Evolve Festival in Jeopardy Over Free Drug Testing
A popular Canadian music festival may not take place this weekend after losing its liability insurance over a decision to offer attendees free drug testing services in a bid to prevent medical emergencies.
Earlier this week, CBC reported the Evolve Music and Awareness Festival, a three-day affair featuring 125 acts beginning July 9 in Antigonish, Nova Scotia, would become the first music event in the Maritime province to offer free drug testing.
The testing kits, which analyze the contents and purity of illicit drugs including MDMA (‘Molly’, ecstasy), LSD (acid) and amphetamine (speed), are part of a harm reduction policy which recognizes that festival-goers will often consume drugs, and aims to minimize the potential negative consequences of use. Festival attendees who wish to have their drugs tested provide a small sample to staff, who will double-check the substances using Marquis reagant testing.
“Last year we had, over three days, six ambulances were sent—about two per day.
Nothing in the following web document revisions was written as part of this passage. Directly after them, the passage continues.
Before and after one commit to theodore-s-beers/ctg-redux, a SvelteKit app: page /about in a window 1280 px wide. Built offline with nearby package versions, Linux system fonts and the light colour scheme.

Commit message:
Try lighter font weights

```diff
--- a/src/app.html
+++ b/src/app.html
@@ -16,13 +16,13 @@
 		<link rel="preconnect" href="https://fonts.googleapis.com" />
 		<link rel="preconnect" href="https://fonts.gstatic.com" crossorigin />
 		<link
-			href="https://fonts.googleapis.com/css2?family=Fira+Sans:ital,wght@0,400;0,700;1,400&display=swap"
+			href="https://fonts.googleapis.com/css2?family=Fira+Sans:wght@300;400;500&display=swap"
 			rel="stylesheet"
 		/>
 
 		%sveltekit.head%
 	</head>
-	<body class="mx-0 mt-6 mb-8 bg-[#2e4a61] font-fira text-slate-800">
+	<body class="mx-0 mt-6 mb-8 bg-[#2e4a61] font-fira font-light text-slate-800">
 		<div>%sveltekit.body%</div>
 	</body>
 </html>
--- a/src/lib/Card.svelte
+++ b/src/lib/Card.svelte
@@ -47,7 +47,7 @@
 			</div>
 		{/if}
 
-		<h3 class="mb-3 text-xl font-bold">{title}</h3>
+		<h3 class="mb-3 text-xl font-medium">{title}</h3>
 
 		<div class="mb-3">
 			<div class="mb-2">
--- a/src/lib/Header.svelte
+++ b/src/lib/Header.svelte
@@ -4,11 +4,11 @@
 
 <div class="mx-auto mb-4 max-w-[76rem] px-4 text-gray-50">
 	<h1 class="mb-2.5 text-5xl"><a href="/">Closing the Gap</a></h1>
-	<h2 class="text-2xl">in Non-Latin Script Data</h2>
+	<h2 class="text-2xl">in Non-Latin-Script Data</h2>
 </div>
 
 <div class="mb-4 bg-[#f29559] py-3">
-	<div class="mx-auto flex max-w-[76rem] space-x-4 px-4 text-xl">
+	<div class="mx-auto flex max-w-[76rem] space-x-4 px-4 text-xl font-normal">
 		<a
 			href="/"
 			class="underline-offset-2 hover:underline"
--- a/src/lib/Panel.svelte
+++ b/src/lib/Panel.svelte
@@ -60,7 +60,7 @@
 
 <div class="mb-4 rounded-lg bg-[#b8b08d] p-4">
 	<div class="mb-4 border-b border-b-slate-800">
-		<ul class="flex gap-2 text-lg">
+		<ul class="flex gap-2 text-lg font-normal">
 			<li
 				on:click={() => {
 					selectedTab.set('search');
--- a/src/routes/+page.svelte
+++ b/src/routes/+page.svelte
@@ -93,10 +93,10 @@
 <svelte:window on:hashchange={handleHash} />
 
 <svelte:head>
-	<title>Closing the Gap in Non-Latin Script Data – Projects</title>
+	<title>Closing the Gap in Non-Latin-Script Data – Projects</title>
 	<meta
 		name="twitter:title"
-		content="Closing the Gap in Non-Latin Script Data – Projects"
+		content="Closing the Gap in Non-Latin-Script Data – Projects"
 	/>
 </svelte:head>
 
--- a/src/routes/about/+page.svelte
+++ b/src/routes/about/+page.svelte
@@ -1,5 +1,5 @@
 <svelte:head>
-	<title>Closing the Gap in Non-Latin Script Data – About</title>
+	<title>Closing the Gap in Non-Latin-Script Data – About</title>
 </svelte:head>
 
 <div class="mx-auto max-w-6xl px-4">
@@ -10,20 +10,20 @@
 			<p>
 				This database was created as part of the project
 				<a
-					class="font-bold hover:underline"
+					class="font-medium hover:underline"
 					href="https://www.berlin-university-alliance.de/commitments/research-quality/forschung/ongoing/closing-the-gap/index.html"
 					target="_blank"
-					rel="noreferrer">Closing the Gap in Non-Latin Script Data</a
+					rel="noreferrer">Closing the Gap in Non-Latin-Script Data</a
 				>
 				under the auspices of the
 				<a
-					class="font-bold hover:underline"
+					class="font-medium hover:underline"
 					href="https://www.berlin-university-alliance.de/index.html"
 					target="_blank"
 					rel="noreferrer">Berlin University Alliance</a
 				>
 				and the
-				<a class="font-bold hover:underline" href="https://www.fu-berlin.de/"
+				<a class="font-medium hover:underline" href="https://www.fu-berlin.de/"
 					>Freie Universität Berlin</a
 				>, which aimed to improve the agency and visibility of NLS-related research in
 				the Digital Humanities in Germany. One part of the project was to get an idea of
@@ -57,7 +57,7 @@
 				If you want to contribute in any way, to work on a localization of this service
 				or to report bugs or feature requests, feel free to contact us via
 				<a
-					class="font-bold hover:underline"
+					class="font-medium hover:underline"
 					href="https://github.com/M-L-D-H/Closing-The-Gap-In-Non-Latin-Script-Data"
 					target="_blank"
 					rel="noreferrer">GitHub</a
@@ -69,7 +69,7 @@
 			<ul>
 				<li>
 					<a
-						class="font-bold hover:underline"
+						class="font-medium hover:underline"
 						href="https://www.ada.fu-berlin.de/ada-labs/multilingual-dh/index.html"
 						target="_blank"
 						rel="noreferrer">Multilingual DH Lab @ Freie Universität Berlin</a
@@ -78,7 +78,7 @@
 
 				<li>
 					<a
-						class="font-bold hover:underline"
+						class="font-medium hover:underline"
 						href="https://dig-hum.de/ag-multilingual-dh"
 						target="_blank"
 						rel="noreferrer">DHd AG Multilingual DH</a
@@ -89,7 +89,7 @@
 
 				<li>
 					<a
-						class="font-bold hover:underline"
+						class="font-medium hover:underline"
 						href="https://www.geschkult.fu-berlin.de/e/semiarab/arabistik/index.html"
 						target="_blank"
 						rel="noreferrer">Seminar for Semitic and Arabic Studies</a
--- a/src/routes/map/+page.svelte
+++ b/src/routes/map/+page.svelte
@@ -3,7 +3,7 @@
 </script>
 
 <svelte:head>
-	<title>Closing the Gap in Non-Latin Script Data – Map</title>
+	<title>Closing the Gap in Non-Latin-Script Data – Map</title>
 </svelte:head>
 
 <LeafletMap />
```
Three of them were kids who had done a drug that wasn’t the drug that they thought that it was,” Evolve producer Jonas Colter told the CBC.
Although no one has ever died from drug use at Evolve, drug-related medical emergencies have strained the capabilities of local emergency responders in past years.
Colter noted that although no one has died at Evolve, overdose deaths have occurred at other festivals across North America and that revelers should avoid purchasing illegal drugs from strangers.
“I’m assuming that if they bring it themselves, hopefully they’re getting the drugs from someone they semi-trust,” he told the CBC. “When you’re buying it at a festival, from a stranger, you really don’t know what you’re getting.”
Harm reduction, long advocated and practiced by groups including DanceSafe and Bunk Police—both of which sell home drug testing kits, is a proven approach to reducing some of the dangers associated with drugs, although critics claim it encourages drug use and keeps abusers stuck in the rut of addiction. In 2000, Portugal decriminalized the possession of all illegal drugs and implemented some of the world’s most progressive prevention, treatment and harm reduction measures. The results were stunning.
“While critics of the law warned that drug use would swell, it has not risen,” Portuguese national drug coordinator João Castel-Branco Goulão told the New York Times in 2014. “We have seen significant reductions in HIV infections and in overdoses, as well as a substantial increase in new patients seeking drug treatment.”
By incorporating harm reduction into Evolve Festival through drug testing, the event’s organizers have placed themselves at a much higher risk for liability if any test proves inaccurate or if any attendee is harmed by drug use. On Tuesday, Colter told the CBC that upon learning of the plan to offer drug testing, the event’s insurance underwriter, Wynward Insurance Group, is “pulling the liability insurance,” threatening the entire festival.
“Hopefully there’s a progressive insurance underwriter out there who can take this on or at least this company or another one will take us on, perhaps with a contact signed that we won’t do these tests,” said Colter.
Meanwhile, the Canadian Centre on Substance Abuse warned on Tuesday that drug testing kits have “vastly diminished” value if testing is not done in combination with education and the results are not presented in context.
“Many of you have heard that Evolve is in jeopardy. It was,” said Colter, “[but] it seems we have an insurance provider… Evolve is not canceled, Evolve is going on.”
It is unclear whether plans to offer drug testing remain in place.
2012 Evolve Festival documentary by Hemmings House Pictures: